The Family Research Council “has consistently demonstrated the use of anti-LGBTQ rhetoric and dissemination of materials that target LGBTQ people, spread demeaning untruths, and defame LGBTQ people and their supporters,” Rachel Carroll Rivas, SPLC’s interim deputy director of research, Intelligence Project wrote in an email.

Bishop Thomas Lewis Brown Sr. presiding bishop of the Christian Methodist Episcopal Church in Georgia and a founder of Faith Works, a voting rights group representing more than 1,000 Black congregations accused the Family Research Council of wanting to roll back gains made in the last senate and presidential elections.

“It shows we did something right in 2020. There is definitely a battle for the soul of America, but this is all wrapped up in religious language and sentiment,” he said. “This is a battle of over just what kind of America we want to be.”

He pointed out the group’s stand against abortion.

“They want to make sure that women are not free and the most basic right that anyone has is to decide what to do with her own body,” he said.

It’s no coincidence that the summit is being held in Atlanta.

Georgia is an important battleground state with two closely watched races between Democratic Sen. Raphael G. Warnock and Herschel Walker, a Republican backed by former President Trump.

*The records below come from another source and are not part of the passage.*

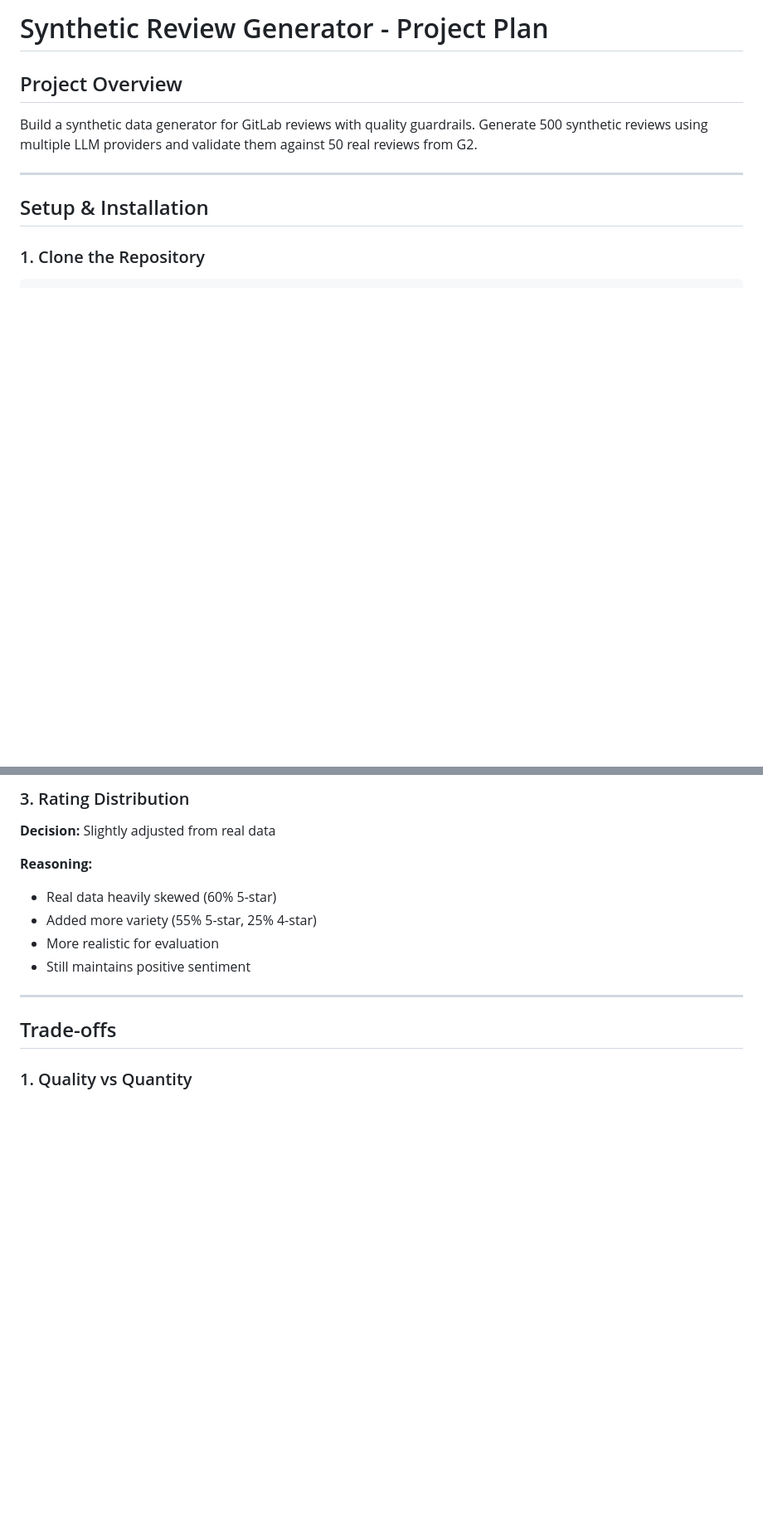
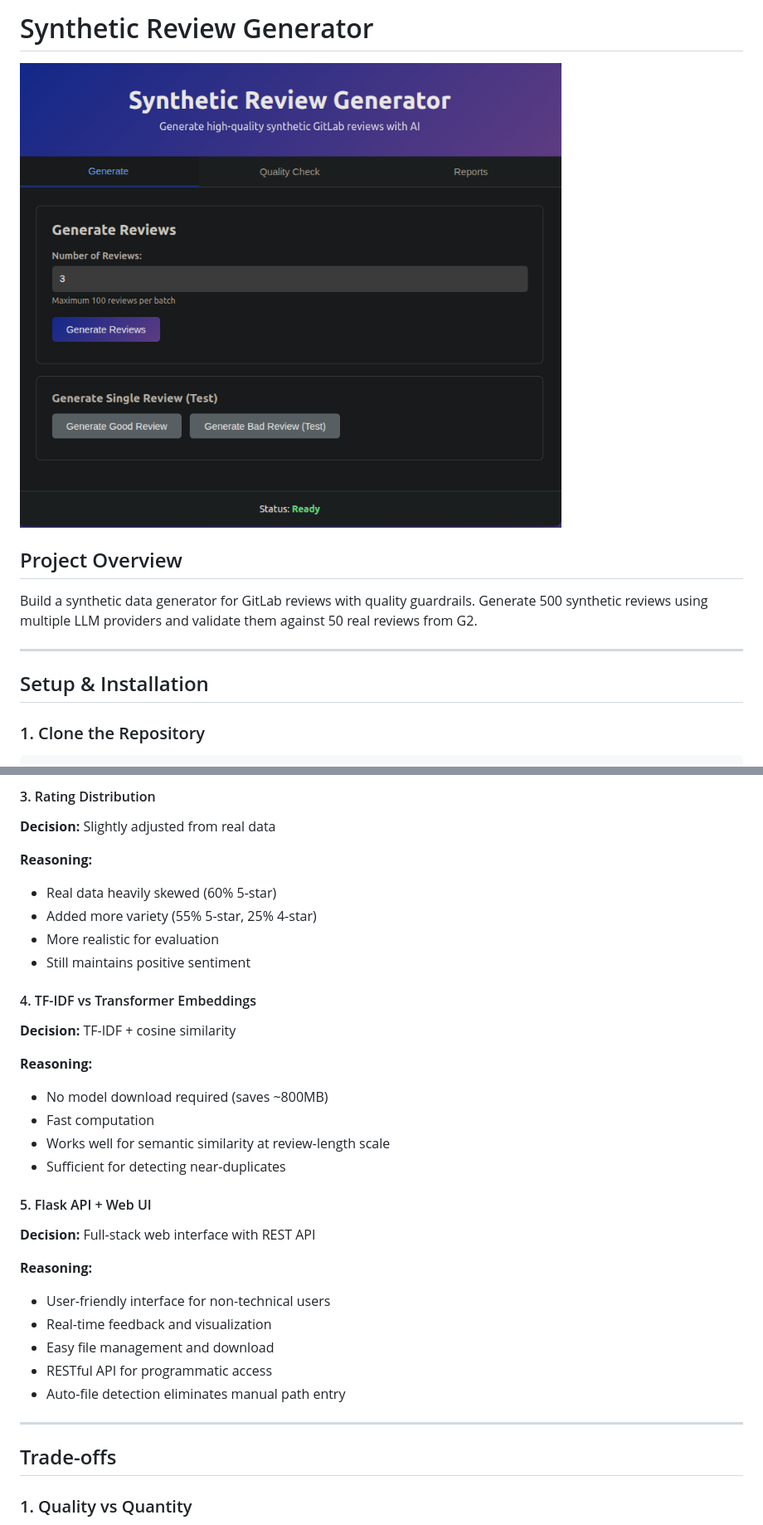
Before and after one commit to yaranasserr/synthetic-review-generator, a Markdown page: README.md, 2 parts joined by grey strips. Shown: that part at 83% size. Rendered like a GitHub page; pictures changed too: synthetic-review-generator/assets/app.png (added); blank space fills up the shorter version.

```diff
--- a/README.md
+++ b/README.md
@@ -1,4 +1,6 @@
-# Synthetic Review Generator - Project Plan
+# Synthetic Review Generator
+
+![Application Screenshot](synthetic-review-generator/assets/app.png)
 
 ## Project Overview
 
@@ -283,5 +370,5 @@ src/
 
-### 3. Rating Distribution
+#### 3. Rating Distribution
 **Decision:** Slightly adjusted from real data
 
 **Reasoning:**
@@ -290,12 +377,28 @@ src/
 - More realistic for evaluation
 - Still maintains positive sentiment
 
+#### 4. TF-IDF vs Transformer Embeddings
+**Decision:** TF-IDF + cosine similarity
 
+**Reasoning:**
+- No model download required (saves ~800MB)
+- Fast computation
+- Works well for semantic similarity at review-length scale
+- Sufficient for detecting near-duplicates
+
+#### 5. Flask API + Web UI
+**Decision:** Full-stack web interface with REST API
+
+**Reasoning:**
+- User-friendly interface for non-technical users
+- Real-time feedback and visualization
+- Easy file management and download
+- RESTful API for programmatic access
+- Auto-file detection eliminates manual path entry
 
 ---
 
 ## Trade-offs
-
 
 ### 1. Quality vs Quantity
 **Choice:** 500 reviews with strict quality checks
```
Also changed, not shown: other parts of README.md (+166 -64 lines), synthetic-review-generator/assets/badtest.png (added), synthetic-review-generator/assets/comparisonreport.png (added), synthetic-review-generator/assets/goodtest.png (added), synthetic-review-generator/assets/quallityreport.png (added), synthetic-review-generator/assets/reviews_batch.png (added), 5 other files.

Warnock’s win in 2020 helped turn Georgia, a reliably red state to blue as Joe Biden won the state and the White House.

The state’s gubernatorial seat is also at stake in a contest between incumbent Republican Gov. Brian Kemp, the former secretary of state, and Stacey Abrams, who ran a close race in 2018.

FRC has come under scrutiny by House Democrats, who recently asked the IRS to review the tax-exempt status of the group, arguing that it may be using that designation to avoid financial scrutiny, according to a recent article in The Washington Post.

Democrats opposing the IRS designation, say the group’s tax status “strains credulity” because the group operates primarily as “a political advocacy organization,” according to the Post article.

In opinion piece in the Aug. 18 issue of Washington Times, a conservative daily newspaper, Tony Perkins, president of the FRC, described the group as a religious organization “with a published statement of faith that works with thousands of churches across the nation. So, we sought and obtained the classification as an association of churches...

“…This designation is not a legal dodge. We have relationships and partnerships with more than 40,000 churches of many denominations and traditions nationwide.”



Pray Vote Stand for Life

Sept. 14-16

Where: First Baptist Atlanta, 4400 North Peachtree Rd. Atlanta

Registration: 1-877-372-2808